      We possess the ability to effortlessly and precisely time our actions in anticipation of events in the world. The seemingly effortless precision with which we execute most timing behaviors is remarkable given that information received from the world is often ambiguous and is corrupted by the influence of noise as it traverses through neural circuitry. Decades of research has shown that we are able to mitigate the effects of such uncertainty by relying on our prior experiences with such variables in the world. Bayesian theory provides a principled framework to study how trade-offs between prior knowledge and sensory uncertainty can shape perception, cognition, and motor function. Here we study this problem in the domain of timing to understand how low-dimensional geometries of neural population dynamics support Bayesian computations. In the first part of the talk, using results from electrophysiology and recurrent neural network modeling, I will discuss how cortical populations represent Bayesian behavior in monkeys during a timing task. Our results suggest that prior knowledge establishes curved manifolds of neural activity that warp underlying representations to generate Bayes-optimal estimates. Next, I will discuss how subcortical inputs interact with cortical dynamics to generate time intervals with an emphasis on the role of context-dependent input. Using in-vivo and in-silico approaches, we find that neural dynamics is temporally stretched or compressed to encode different time intervals. Finally, I will discuss how prior knowledge for temporal statistics could be acquired in a supervised fashion by cerebellar circuitry that is disynaptically connected to frontal cortical regions. Overall, these findings attempt to bridge insights from normative frameworks of Bayesian inference with potential neural implementations for the acquisition, estimation and production of optimal timing behavior.
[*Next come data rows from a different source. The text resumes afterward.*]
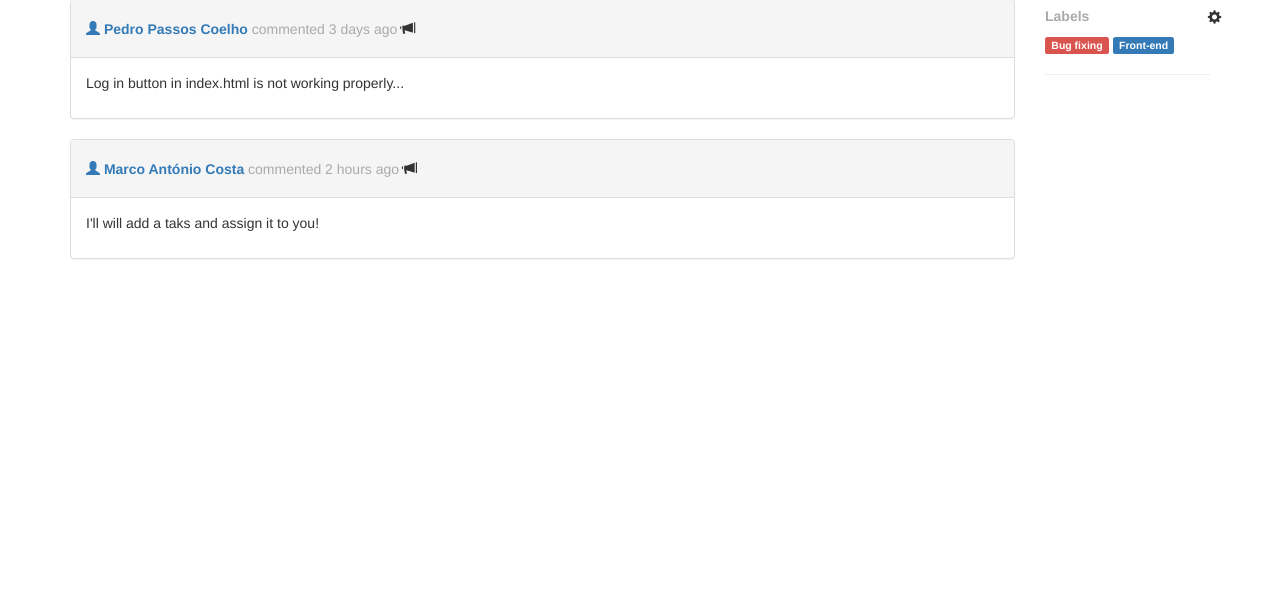
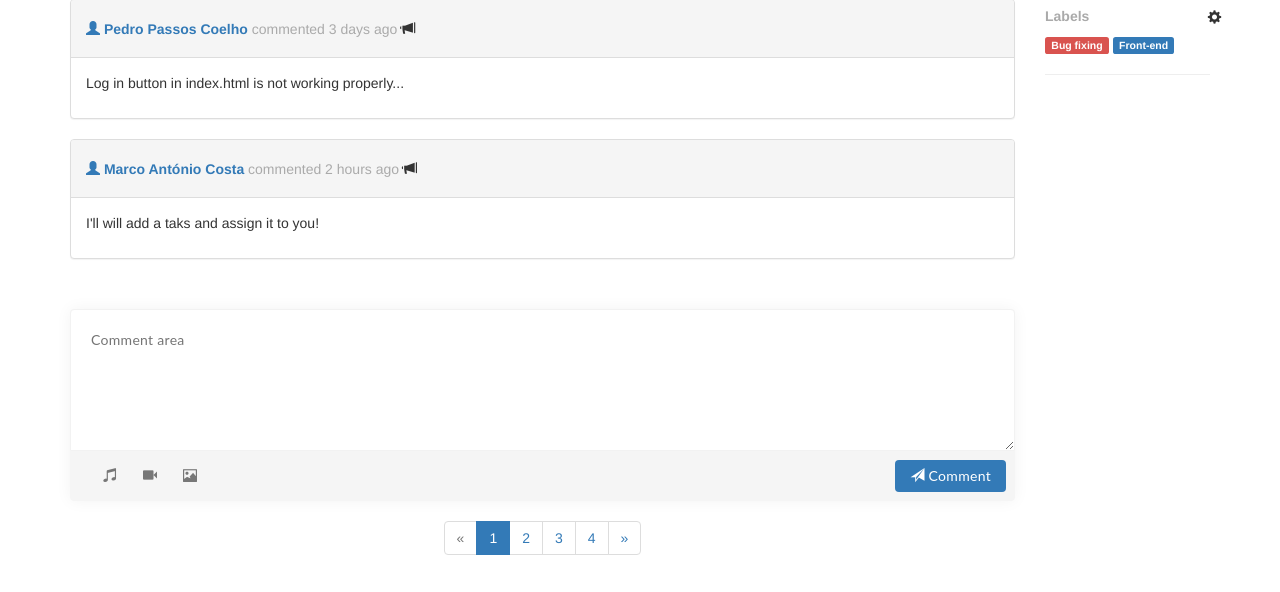
Before and after one commit to Areadrill/lbaw, a PHP site: page /thread.html in a window 1280 px wide. Shown: the part 208-800 px from the top of the page. Run offline with PHP 8.4, Linux system fonts and the light colour scheme; some libraries are stand-ins or nearby versions.

Commit message:
comment box and minor fixes

```diff
--- a/piu/thread.html
+++ b/piu/thread.html
@@ -14,7 +14,7 @@
   <link rel="stylesheet" href="threadStyle.css">
   <!-- Latest compiled and minified JavaScript -->
   <script src="js/bootstrap.min.js" ></script>
-  <title> Task Page </title>
+  <title> Thread Page </title>
 </head>
 <body>
   <nav class="navbar navbar-default navbar-fixed-top" role="navigation">
@@ -51,8 +51,8 @@
       <div class ="col-md-12">
         <ol class="breadcrumb">
           <li><a href="index.html">Home</a></li>
-          <li><a class="active" href="userpage.html">jlopes</a></li>
-          <li><a class="active" href="projectpage.html">Project</a></li>
+          <li><a href="userpage.html">jlopes</a></li>
+          <li><a href="projectpage.html">Project</a></li>
           <li><a class="active" href="#">Fix log in button</a></li>
         </ol>
       </div>
@@ -99,6 +99,33 @@
             </div>
           </div>
         </div>
+        <div class="row">
+          <div class="col-md-12">
+            <div class="widget-area no-padding blank">
+              <div class="status-upload">
+                <form>
+                  <textarea placeholder="Comment area" ></textarea>
+                  <ul>
+                    <li><a title="" data-toggle="tooltip" data-placement="bottom" data-original-title="Audio"><span class="glyphicon glyphicon-music"></span></a></li>
+                    <li><a title="" data-toggle="tooltip" data-placement="bottom" data-original-title="Video"><span class="glyphicon glyphicon-facetime-video"></span></a></li>
+                    <li><a title="" data-toggle="tooltip" data-placement="bottom" data-original-title="Picture"><span class="glyphicon glyphicon-picture"></span></a></li>
+                  </ul>
+                  <button type="submit" class="btn btn-primary"><span class="glyphicon glyphicon-send"></span> Comment</button>
+                </form>
+              </div><!-- Status Upload  -->
+            </div><!-- Widget Area -->
+          </div>
+        </div>
+        <div id="pageNumbers">
+          <ul class="pagination">
+            <li class="disabled"><a href="#">&laquo;</a></li>
+            <li class="active"><a href="#">1</a></li>
+            <li><a href="#">2</a></li>
+            <li><a href="#">3</a></li>
+            <li><a href="#">4</a></li>
+            <li><a href="#">&raquo;</a></li>
+          </ul>
+        </div>
       </div>
       <div class="col-md-2 sidebar">
         <div class="row">
--- a/piu/threadStyle.css
+++ b/piu/threadStyle.css
@@ -20,3 +20,121 @@ h1>.label{
   vertical-align: middle;
   font-size: 0.33em;
 }
+
+#pageNumbers{
+  text-align:center;
+}
+
+body .no-padding {
+padding: 0;
+}
+.widget-area {
+background-color: #fff;
+-webkit-border-radius: 4px;
+-moz-border-radius: 4px;
+-ms-border-radius: 4px;
+-o-border-radius: 4px;
+border-radius: 4px;
+-webkit-box-shadow: 0 0 16px rgba(0, 0, 0, 0.05);
+-moz-box-shadow: 0 0 16px rgba(0, 0, 0, 0.05);
+-ms-box-shadow: 0 0 16px rgba(0, 0, 0, 0.05);
+-o-box-shadow: 0 0 16px rgba(0, 0, 0, 0.05);
+box-shadow: 0 0 16px rgba(0, 0, 0, 0.05);
+float: left;
+margin-top: 30px;
+padding: 25px 30px;
+position: relative;
+width: 100%;
+}
+.status-upload {
+background: none repeat scroll 0 0 #f5f5f5;
+-webkit-border-radius: 4px;
+-moz-border-radius: 4px;
+-ms-border-radius: 4px;
+-o-border-radius: 4px;
+border-radius: 4px;
+float: left;
+width: 100%;
+}
+.status-upload form {
+float: left;
+width: 100%;
+}
+.status-upload form textarea {
+background: none repeat scroll 0 0 #fff;
+border: medium none;
+-webkit-border-radius: 4px 4px 0 0;
+-moz-border-radius: 4px 4px 0 0;
+-ms-border-radius: 4px 4px 0 0;
+-o-border-radius: 4px 4px 0 0;
+border-radius: 4px 4px 0 0;
+color: #777777;
+float: left;
+font-family: Lato;
+font-size: 14px;
+height: 142px;
+letter-spacing: 0.3px;
+padding: 20px;
+width: 100%;
+resize:vertical;
+outline:none;
+border: 1px solid #F2F2F2;
+}
+
+.status-upload ul {
+float: left;
+list-style: none outside none;
+margin: 0;
+padding: 0 0 0 15px;
+width: auto;
+}
+.status-upload ul > li {
+float: left;
+}
+.status-upload ul > li > a {
+-webkit-border-radius: 4px;
+-moz-border-radius: 4px;
+-ms-border-radius: 4px;
+-o-border-radius: 4px;
+border-radius: 4px;
+color: #777777;
+float: left;
+font-size: 14px;
+height: 30px;
+line-height: 30px;
+margin: 10px 0 10px 10px;
+text-align: center;
+-webkit-transition: all 0.4s ease 0s;
+-moz-transition: all 0.4s ease 0s;
+-ms-transition: all 0.4s ease 0s;
+-o-transition: all 0.4s ease 0s;
+transition: all 0.4s ease 0s;
+width: 30px;
+cursor: pointer;
+}
+.status-upload ul > li > a:hover {
+background: none repeat scroll 0 0 #606060;
+color: #fff;
+}
+.status-upload form button {
+border: medium none;
+-webkit-border-radius: 4px;
+-moz-border-radius: 4px;
+-ms-border-radius: 4px;
+-o-border-radius: 4px;
+border-radius: 4px;
+color: #fff;
+float: right;
+font-family: Lato;
+font-size: 14px;
+letter-spacing: 0.3px;
+margin-right: 9px;
+margin-top: 9px;
+padding: 6px 15px;
+}
+.dropdown > a > span.green:before {
+border-left-color: #2dcb73;
+}
+.status-upload form button > i {
+margin-right: 7px;
+}
```
Also changed, not shown: piu/projectpage.html (+10 -1 lines), piu/taskpage.html (+19 -2 lines), piu/taskpageStyle.css (+113 -0 lines).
      Speaker: Devika Narain
    • 2:30 PM 3:00 PM
      Coffee break 30m 122:026

      122:026

      Nordita

      Roslagstullsbacken 17, 106 91 Stockholm, Sweden
    • 3:00 PM 4:00 PM
      Nneurons→∞ (this talk will be streamed) 1h 122:026

      122:026

      Nordita

      Roslagstullsbacken 17, 106 91 Stockholm, Sweden

      : Simultaneous recordings from tens of thousands of neurons allow a new framework for characterizing the neural code at large scales. As the number of neurons analyzed increases, population activity approximates a vector in an infinite-dimensional Hilbert space. In this limit, the independent activity of any single neuron is of no consequence, and the neural code reflects only activity dimensions shared across the population. Analyzing the responses of large populations in mouse visual cortex to natural image stimuli revealed an unexpected result: signal variance in the nth dimension decayed as a power law, with exponent just above 1. We proved mathematically that a differentiable representation of a d-dimensional stimulus requires variances decaying faster than n^(-1-2\/d). By recording neural responses to stimulus ensembles of varying dimension, we showed this bound is close to saturated. We conclude that the cortical representation of image stimuli is as high-dimensional as possible before becoming non-differentiable.

      Speaker: Kenneth Harris